Robert Nelson
History of Art, Yale University
The Gold of Icons

Date

Wednesday, November 13, 2013

Time

6:00 pm – 8:00 pm

Place

Lecture Hall, 38 West 86th St.

212.501.3019, academicevents@bgc.bard.edu

Description

Robert Nelson will be coming to speak at the Seminar in Comparative Medieval Material Culture (China, Islam, Europe) on Wednesday, November 13, 2013.  His talk is entitled “The Gold of Icons.”

Robert Nelson is Robert Lehman Professor History of Art at Yale University. He received his B.A. from Rice University and his M.A. and Ph.D. from the Institute of Fine Arts, New York University.  Prior to his current position, Nelson was Professor of Art History at the University of Chicago.  Nelson studies and teaches medieval art, mainly in the Eastern Mediterranean, and the history and methods of art history. He was the co-curator of Holy Image, Hallowed Ground: Icons from Sinai at the J. Paul Getty Museum in 2006-2007. His book, Hagia Sophia, 1850-1950, 2004 (Chicago: University of Chicago Press, 2004), asks how the cathedral of Constantinople, once ignored or despised, came to be regarded as one of the great monuments of world architecture.  Nelson’s other book-length publications include Later Byzantine Painting: Art, Agency, and Appreciation (Burlington: Ashgate, 2007); Theodore Hagiopetrites: A Late Byzantine Scribe and Illuminator (Wien: Verlag der OĢˆsterreichischen Akademie der Wissenschaften, 1991); and The Iconography of Preface and Miniature in the Byzantine Gospel Book (New York: New York University Press, 1980).  His current projects involve the history of the Greek lectionary, the reuse of Byzantine art in Venice, the social lives of illuminated Greek manuscripts in Byzantium and their reception in Renaissance Italy, and the collecting of Byzantine art in twentieth-century Europe and America.

How can the gold of icons be understood – symbolically, coloristically, mystically, as a mark of primitivism?  Nelson’s lecture will suggest that it is first a visual technology created for and by the conditions of viewing of devotional panels in Byzantium.

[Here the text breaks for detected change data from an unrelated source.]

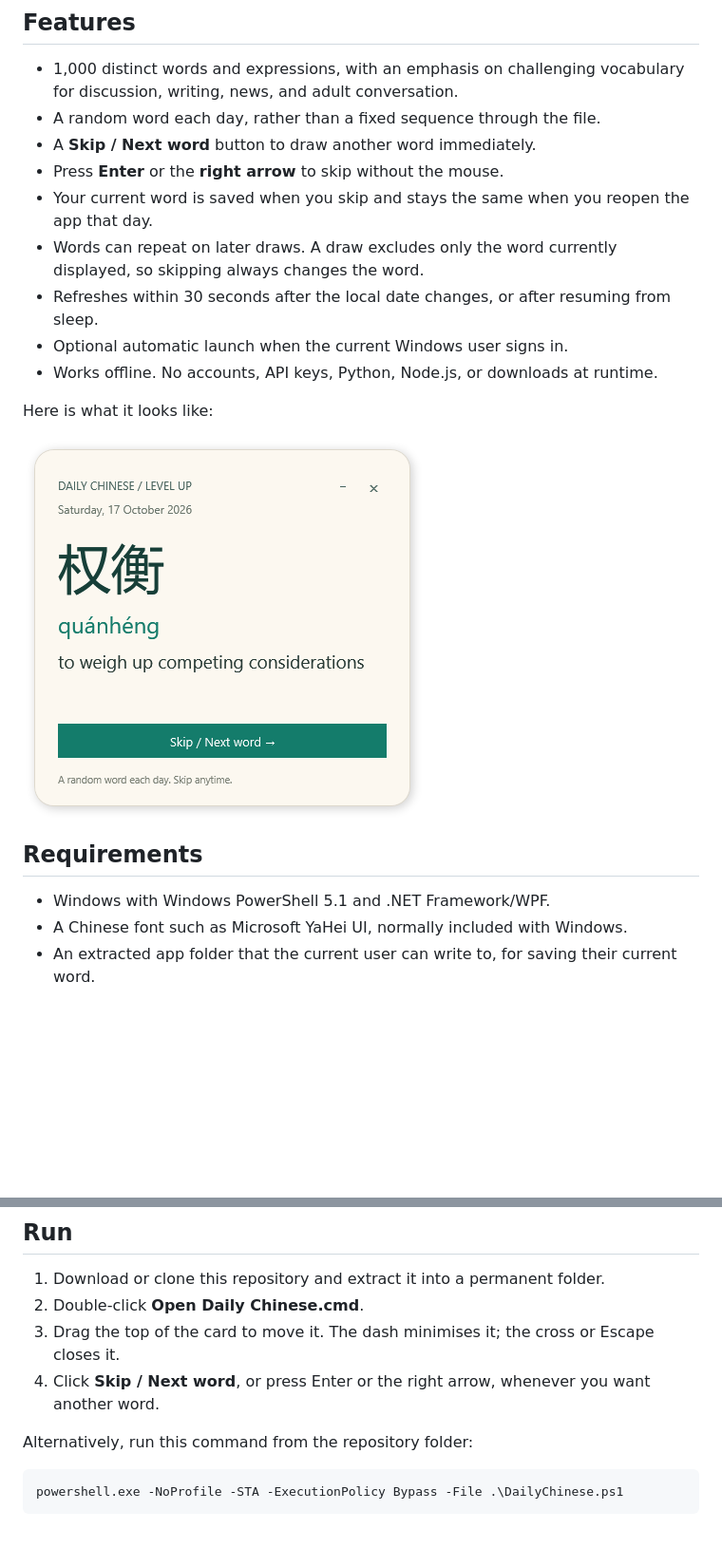
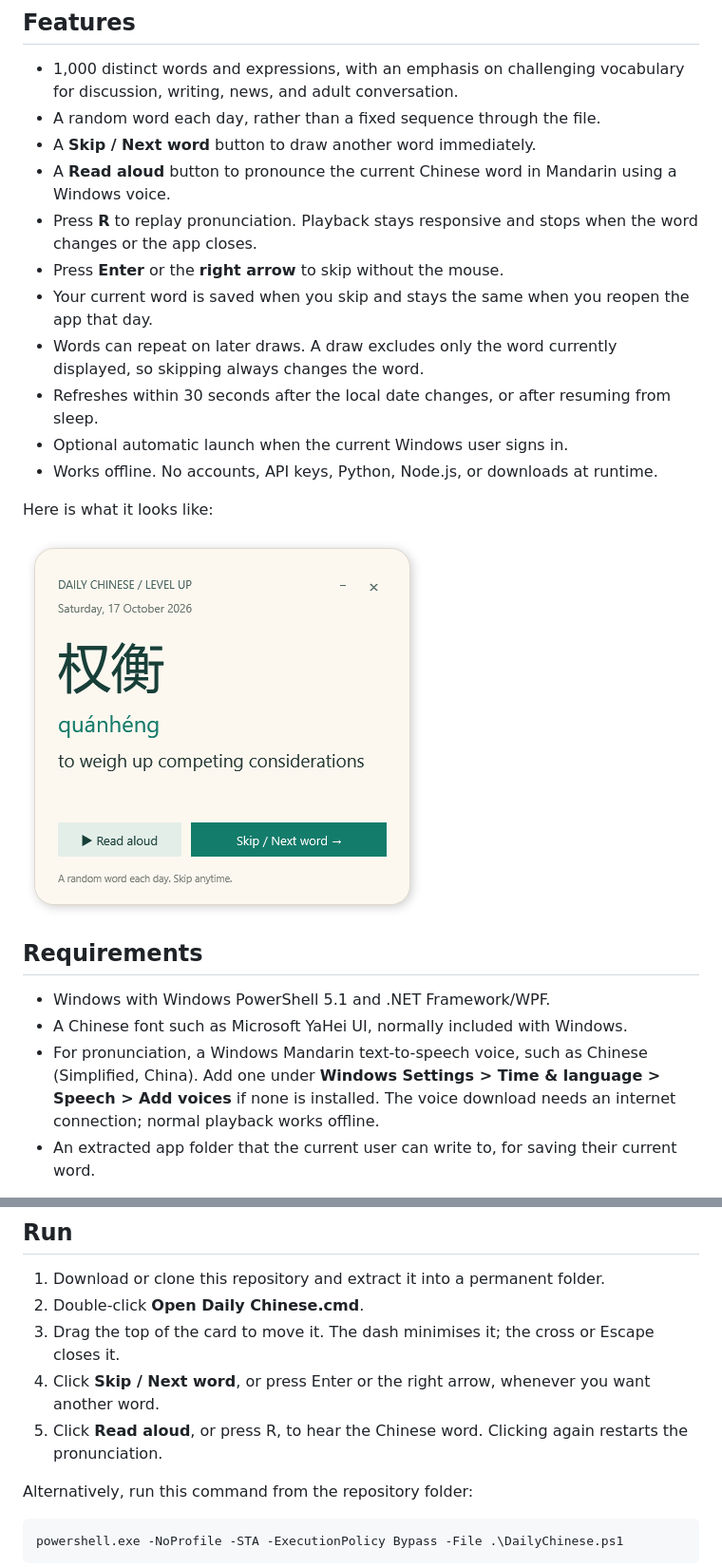
Before and after one commit to kzy09c/daily-chinese-practice, a Markdown page: README.md, 2 parts joined by grey strips. Shown at 95% size. Rendered like a GitHub page; pictures changed too: assets/preview.png; blank space fills up the shorter version.

Commit message:
Add offline Mandarin pronunciation

```diff
--- a/README.md
+++ b/README.md
@@ -11,6 +11,8 @@ expressions, with simplified Chinese characters, pinyin, and English meanings.
 - 1,000 distinct words and expressions, with an emphasis on challenging vocabulary for discussion, writing, news, and adult conversation.
 - A random word each day, rather than a fixed sequence through the file.
 - A **Skip / Next word** button to draw another word immediately.
+- A **Read aloud** button to pronounce the current Chinese word in Mandarin using a Windows voice.
+- Press **R** to replay pronunciation. Playback stays responsive and stops when the word changes or the app closes.
 - Press **Enter** or the **right arrow** to skip without the mouse.
 - Your current word is saved when you skip and stays the same when you reopen the app that day.
 - Words can repeat on later draws. A draw excludes only the word currently displayed, so skipping always changes the word.
@@ -26,6 +28,7 @@ Here is what it looks like:
 
 - Windows with Windows PowerShell 5.1 and .NET Framework/WPF.
 - A Chinese font such as Microsoft YaHei UI, normally included with Windows.
+- For pronunciation, a Windows Mandarin text-to-speech voice, such as Chinese (Simplified, China). Add one under **Windows Settings > Time & language > Speech > Add voices** if none is installed. The voice download needs an internet connection; normal playback works offline.
 - An extracted app folder that the current user can write to, for saving their current word.
 
 Verified using Windows PowerShell 5.1 on Windows. macOS and Linux are not supported.
@@ -36,6 +39,7 @@ Verified using Windows PowerShell 5.1 on Windows. macOS and Linux are not suppor
 2. Double-click **Open Daily Chinese.cmd**.
 3. Drag the top of the card to move it. The dash minimises it; the cross or Escape closes it.
 4. Click **Skip / Next word**, or press Enter or the right arrow, whenever you want another word.
+5. Click **Read aloud**, or press R, to hear the Chinese word. Clicking again restarts the pronunciation.
 
 Alternatively, run this command from the repository folder:
 
```
Also changed, not shown: other parts of README.md (+4 -0 lines), CHANGELOG.md (+7 -0 lines), 4 other files.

The gold ground is not background, but an integral agent in the functioning of the image.  The light of icons, the light brought to icons, the light reflected off icons, and the Light that icons depicted, these are the subjects of this paper, and gold is their medium.

Light refreshments will be served at 5:45 pm. The presentation will begin at 6:00 pm.

RSVP is required. Please click on the registration link at the bottom of this page or contact academicevents@bgc.bard.edu.

PLEASE NOTE that our Lecture Hall can only accommodate a limited number of people, so please come early if you would like to have a seat in the main room. Registrants who arrive late may be seated in an overflow viewing area.


Academic Programs, Seminar Series / Academic Programs